Take each line in the entries below that holds "parts" and show it.
━━━━
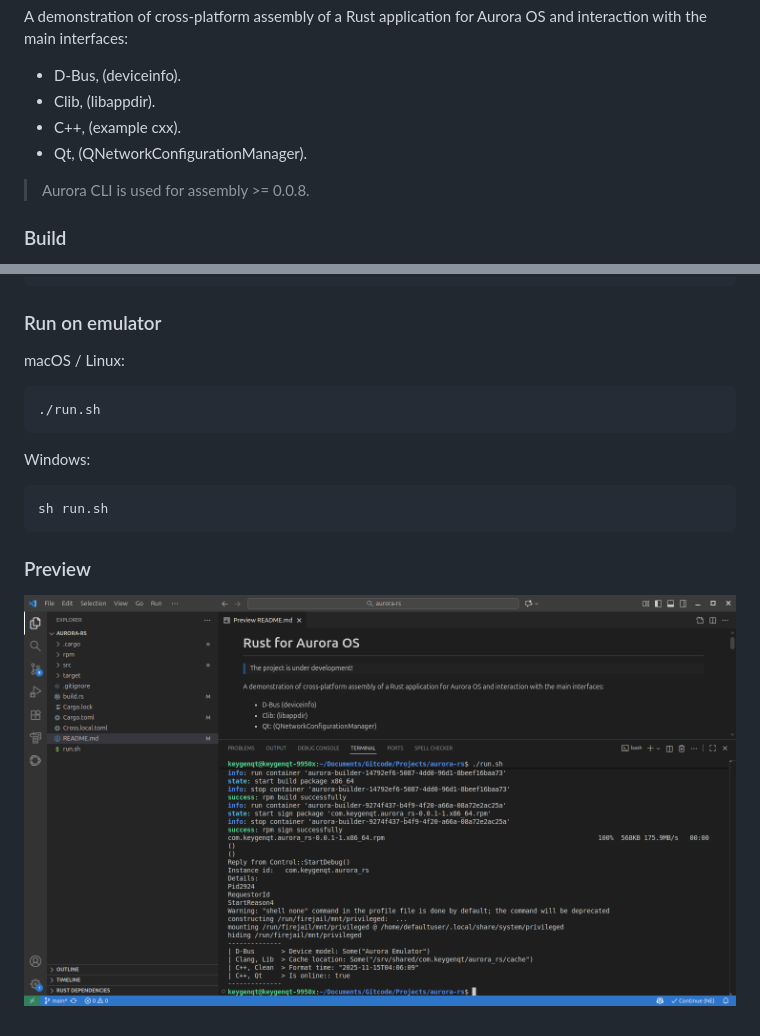
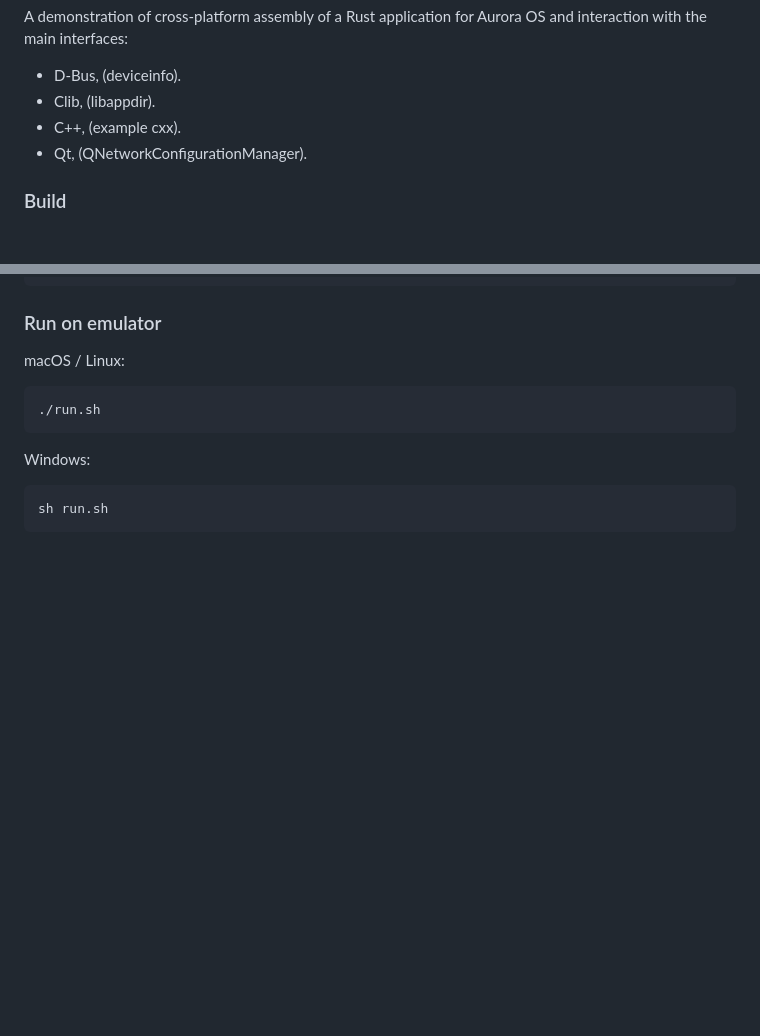
Before and after one commit to keygenqt/aurora-rs, a Markdown page: README.md, 2 parts joined by grey strips. Rendered like a GitHub page; pictures changed too: data/preview.png; blank space fills up the shorter version.

````diff
--- a/README.md
+++ b/README.md
@@ -6,8 +10,6 @@ A demonstration of cross-platform assembly of a Rust application for Aurora OS a
 - Clib, (libappdir).
 - С++, (example cxx).
 - Qt, (QNetworkConfigurationManager).
-
-> Aurora CLI is used for assembly >= 0.0.8.
 
 ### Build
 
@@ -78,7 +80,3 @@ Windows:
 ```shell
 sh run.sh
 ```
-
-### Preview
-
-![preview](data/preview.png)
````
Also changed, not shown: other parts of README.md (+4 -0 lines).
━━━━
▸ Worked solution:
Before and after one commit to keygenqt/aurora-rs, a Markdown page: README.md, 2 parts joined by grey strips. Rendered like a GitHub page; pictures changed too: data/preview.png; blank space fills up the shorter version.
Also changed, not shown: other parts of README.md (+4 -0 lines).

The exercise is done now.